ASSIGNMENT:
Reply only with how many lines in these entries hold the string "structures".

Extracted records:
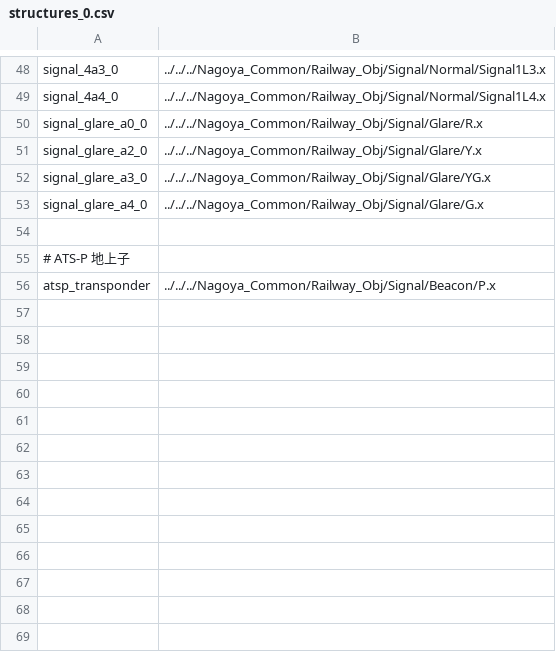
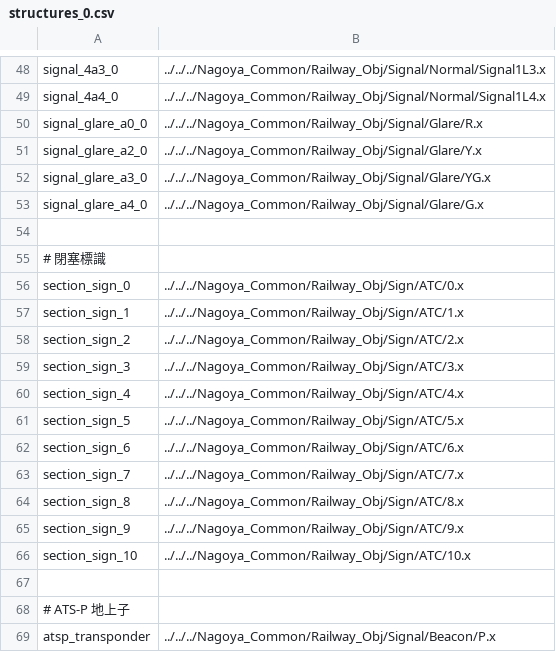
Before and after one commit to magicant/bve-random-map, a CSV file: Scenarios/magicant/randommap/structures/structures_0.csv, drawn as a sheet; only a part is shown, gaps mark what is left out; the diff names each change by its address in the sheet, - before the commit and + after, or states it on an @@ line.

```diff
--- a/Scenarios/magicant/randommap/structures/structures_0.csv
+++ b/Scenarios/magicant/randommap/structures/structures_0.csv
+row 55: # 閉塞標識
+row 56: section_sign_0 | ../../../Nagoya_Common/Railway_Obj/Sign/ATC/0.x
+row 57: section_sign_1 | ../../../Nagoya_Common/Railway_Obj/Sign/ATC/1.x
+row 58: section_sign_2 | ../../../Nagoya_Common/Railway_Obj/Sign/ATC/2.x
+row 59: section_sign_3 | ../../../Nagoya_Common/Railway_Obj/Sign/ATC/3.x
+row 60: section_sign_4 | ../../../Nagoya_Common/Railway_Obj/Sign/ATC/4.x
+row 61: section_sign_5 | ../../../Nagoya_Common/Railway_Obj/Sign/ATC/5.x
+row 62: section_sign_6 | ../../../Nagoya_Common/Railway_Obj/Sign/ATC/6.x
+row 63: section_sign_7 | ../../../Nagoya_Common/Railway_Obj/Sign/ATC/7.x
+row 64: section_sign_8 | ../../../Nagoya_Common/Railway_Obj/Sign/ATC/8.x
+row 65: section_sign_9 | ../../../Nagoya_Common/Railway_Obj/Sign/ATC/9.x
+row 66: section_sign_10 | ../../../Nagoya_Common/Railway_Obj/Sign/ATC/10.x
+row 67: (empty)
```
Also changed, not shown: 8 other files.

WORKED SOLUTION:
3